Assignment
Return each line of the records with nothing changed, pictures excepted.

• • • • • • •

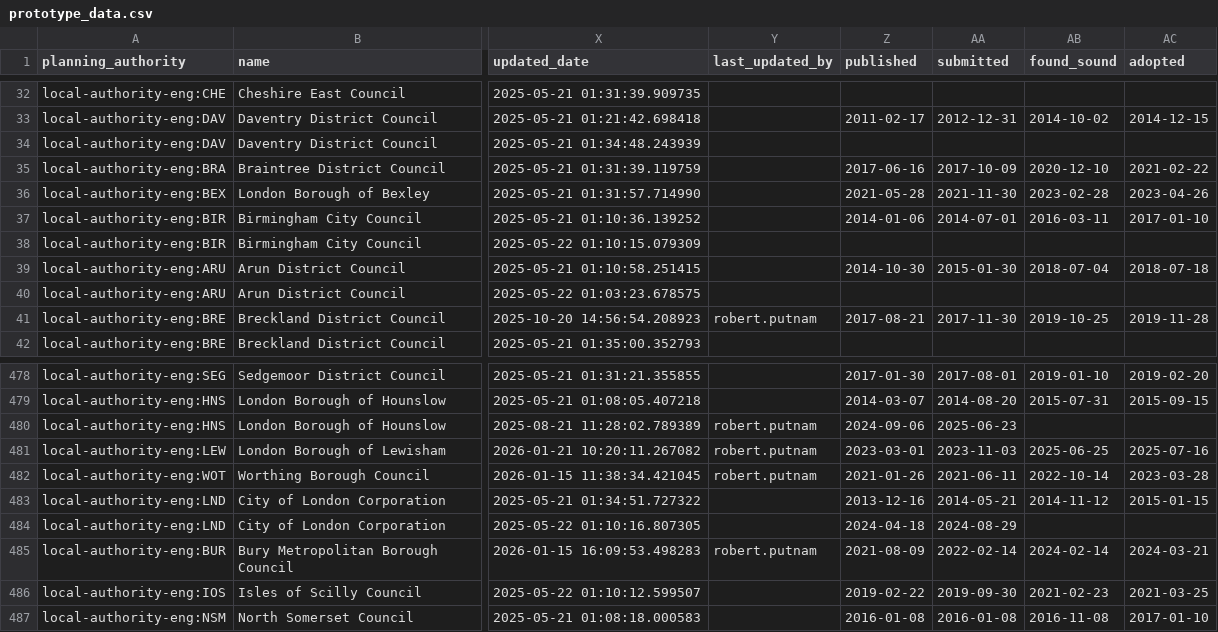
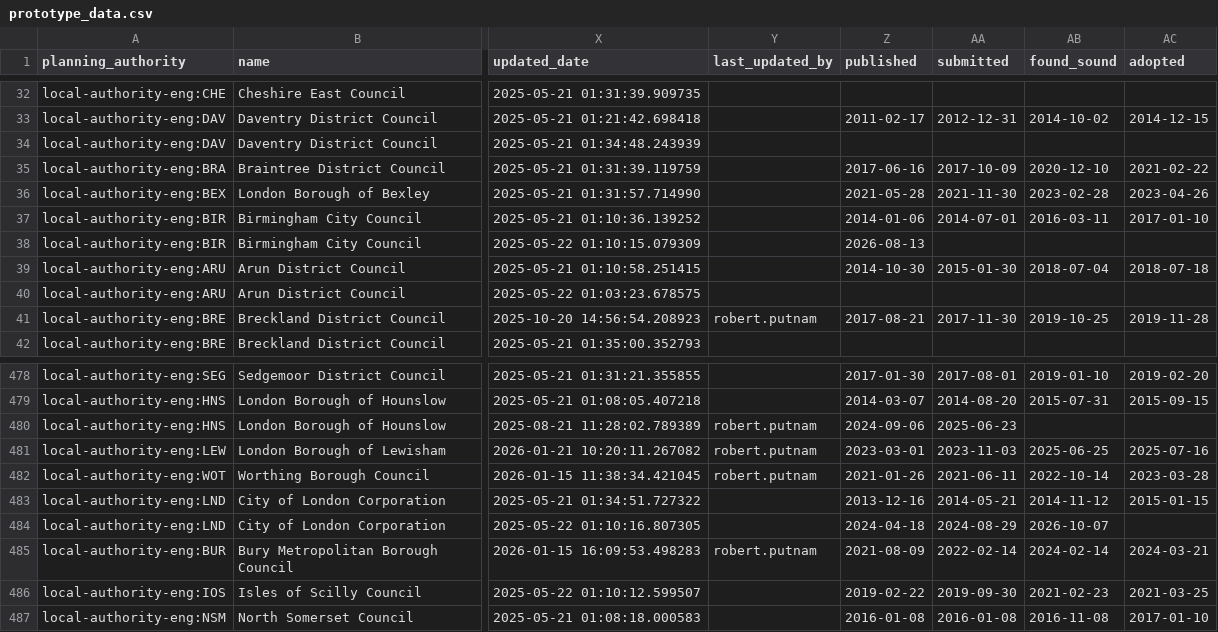
Before and after one commit to digital-land/local-plan-extractor, a CSV file: data/timetable_data/prototype_data.csv, drawn as a sheet; only a part is shown, gaps mark what is left out; the diff names each change by its address in the sheet, - before the commit and + after, or states it on an @@ line.

```diff
--- a/data/timetable_data/prototype_data.csv
+++ b/data/timetable_data/prototype_data.csv
-Z38 (published): (empty)
+Z38 (published): 2026-08-13
-AB484 (found_sound): (empty)
+AB484 (found_sound): 2026-10-07
```
Also changed, not shown: data/timetable-event-overrides.csv, data/vls-plan-title-overrides.csv, 20 other files.
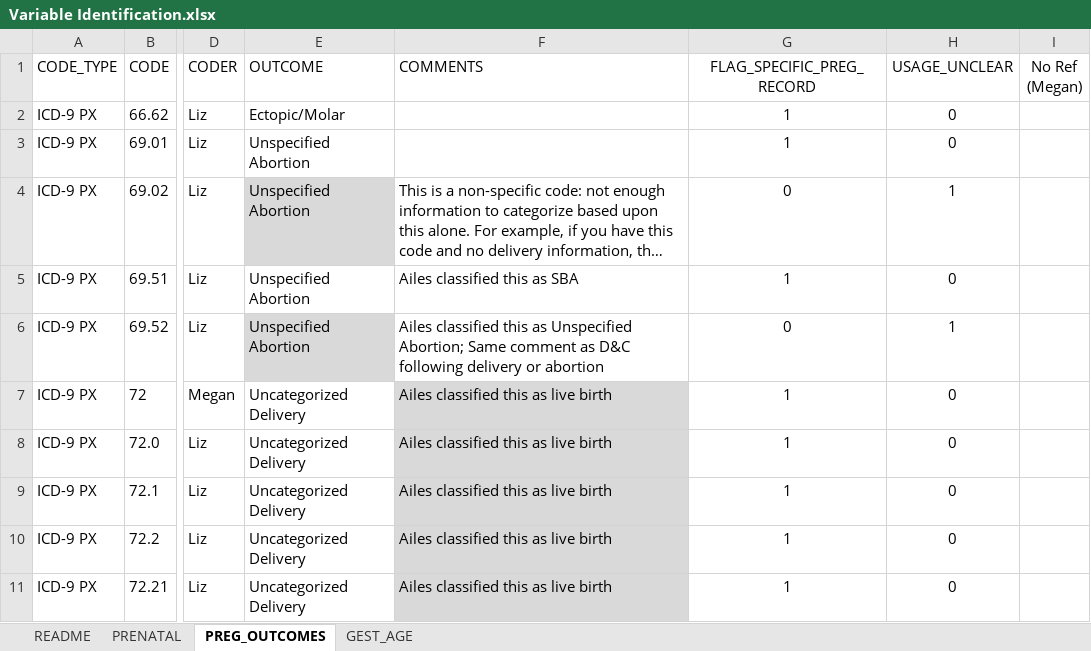
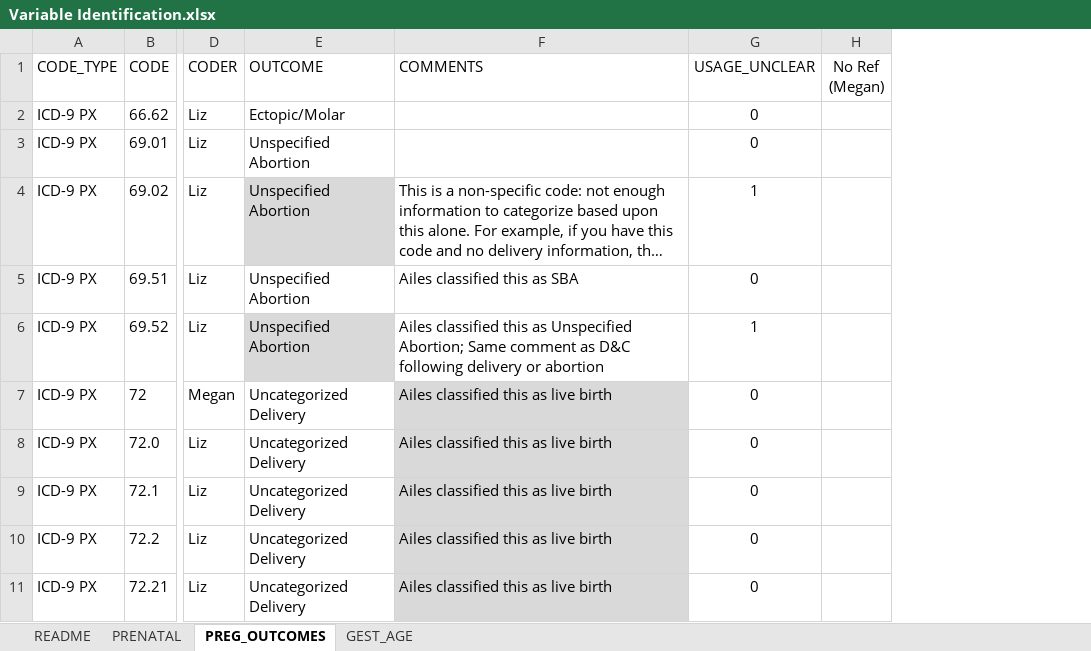
Before and after one commit to Safe2Treat/Pregnancy-algorithm-prospective, an Excel workbook: Variable Identification.xlsx, sheet PREG_OUTCOMES, drawn as a sheet; only a part is shown, gaps mark what is left out; long unchanged cells end in …; values as stored, in another font and other column widths than the file's, no borders; the diff names each change by its address in the sheet, - before the commit and + after, or states it on an @@ line.

```diff
--- a/Variable Identification.xlsx (sheet PREG_OUTCOMES)
+++ b/Variable Identification.xlsx (sheet PREG_OUTCOMES)
-column G (FLAG_SPECIFIC_PREG_RECORD), rows 2-11: 1 | 1 | 0 | 1 | 0 | 1 | 1 | 1 | 1 | 1
```
Also changed, not shown: sheet README, sheet PRENATAL, sheet GEST_AGE, formulas that keep their value.
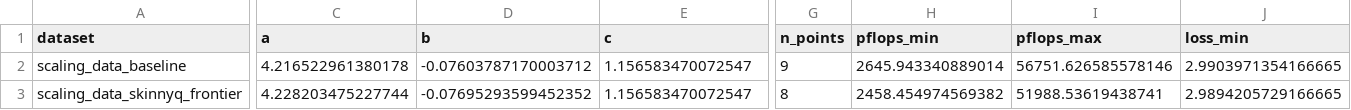
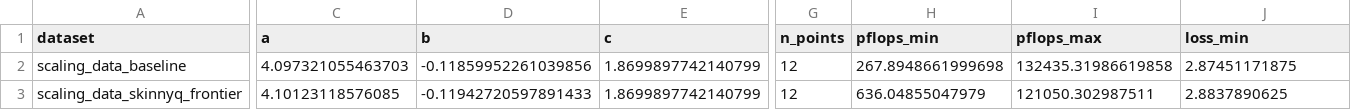
Before and after one commit to zherendong/littletrainingloop, a CSV file: scaling_analysis/comparison_params.csv, drawn as a sheet; only a part is shown, gaps mark what is left out; the diff covers the shown part only; the diff names each change by its address in the sheet, - before the commit and + after, or states it on an @@ line.

```diff
--- a/scaling_analysis/comparison_params.csv
+++ b/scaling_analysis/comparison_params.csv
-C2 (a): 4.216522961380178
+C2 (a): 4.097321055463703
-D2 (b): -0.07603787170003712
+D2 (b): -0.11859952261039856
-E2:E3 (c): 1.156583470072547
+E2:E3 (c): 1.8699897742140799
-G2 (n_points): 9
+G2 (n_points): 12
-H2 (pflops_min): 2645.943340889014
+H2 (pflops_min): 267.8948661999698
-I2 (pflops_max): 56751.626585578146
+I2 (pflops_max): 132435.31986619858
-J2 (loss_min): 2.9903971354166665
+J2 (loss_min): 2.87451171875
-C3 (a): 4.228203475227744
+C3 (a): 4.10123118576085
-D3 (b): -0.07695293599452352
+D3 (b): -0.11942720597891433
-G3 (n_points): 8
+G3 (n_points): 12
-H3 (pflops_min): 2458.454974569382
+H3 (pflops_min): 636.04855047979
-I3 (pflops_max): 51988.53619438741
+I3 (pflops_max): 121050.302987511
-J3 (loss_min): 2.9894205729166665
+J3 (loss_min): 2.8837890625
```
Also changed, not shown: 2 edited cells elsewhere in this file, scaling_analysis/scaling_data_baseline.csv, scaling_analysis/scaling_data_skinnyq_frontier.csv, 2 other files.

• • • • • • •

Solution to this task
Before and after one commit to digital-land/local-plan-extractor, a CSV file: data/timetable_data/prototype_data.csv, drawn as a sheet; only a part is shown, gaps mark what is left out; the diff names each change by its address in the sheet, - before the commit and + after, or states it on an @@ line.

```diff
--- a/data/timetable_data/prototype_data.csv
+++ b/data/timetable_data/prototype_data.csv
-Z38 (published): (empty)
+Z38 (published): 2026-08-13
-AB484 (found_sound): (empty)
+AB484 (found_sound): 2026-10-07
```
Also changed, not shown: data/timetable-event-overrides.csv, data/vls-plan-title-overrides.csv, 20 other files.
Before and after one commit to Safe2Treat/Pregnancy-algorithm-prospective, an Excel workbook: Variable Identification.xlsx, sheet PREG_OUTCOMES, drawn as a sheet; only a part is shown, gaps mark what is left out; long unchanged cells end in …; values as stored, in another font and other column widths than the file's, no borders; the diff names each change by its address in the sheet, - before the commit and + after, or states it on an @@ line.

```diff
--- a/Variable Identification.xlsx (sheet PREG_OUTCOMES)
+++ b/Variable Identification.xlsx (sheet PREG_OUTCOMES)
-column G (FLAG_SPECIFIC_PREG_RECORD), rows 2-11: 1 | 1 | 0 | 1 | 0 | 1 | 1 | 1 | 1 | 1
```
Also changed, not shown: sheet README, sheet PRENATAL, sheet GEST_AGE, formulas that keep their value.
Before and after one commit to zherendong/littletrainingloop, a CSV file: scaling_analysis/comparison_params.csv, drawn as a sheet; only a part is shown, gaps mark what is left out; the diff covers the shown part only; the diff names each change by its address in the sheet, - before the commit and + after, or states it on an @@ line.

```diff
--- a/scaling_analysis/comparison_params.csv
+++ b/scaling_analysis/comparison_params.csv
-C2 (a): 4.216522961380178
+C2 (a): 4.097321055463703
-D2 (b): -0.07603787170003712
+D2 (b): -0.11859952261039856
-E2:E3 (c): 1.156583470072547
+E2:E3 (c): 1.8699897742140799
-G2 (n_points): 9
+G2 (n_points): 12
-H2 (pflops_min): 2645.943340889014
+H2 (pflops_min): 267.8948661999698
-I2 (pflops_max): 56751.626585578146
+I2 (pflops_max): 132435.31986619858
-J2 (loss_min): 2.9903971354166665
+J2 (loss_min): 2.87451171875
-C3 (a): 4.228203475227744
+C3 (a): 4.10123118576085
-D3 (b): -0.07695293599452352
+D3 (b): -0.11942720597891433
-G3 (n_points): 8
+G3 (n_points): 12
-H3 (pflops_min): 2458.454974569382
+H3 (pflops_min): 636.04855047979
-I3 (pflops_max): 51988.53619438741
+I3 (pflops_max): 121050.302987511
-J3 (loss_min): 2.9894205729166665
+J3 (loss_min): 2.8837890625
```
Also changed, not shown: 2 edited cells elsewhere in this file, scaling_analysis/scaling_data_baseline.csv, scaling_analysis/scaling_data_skinnyq_frontier.csv, 2 other files.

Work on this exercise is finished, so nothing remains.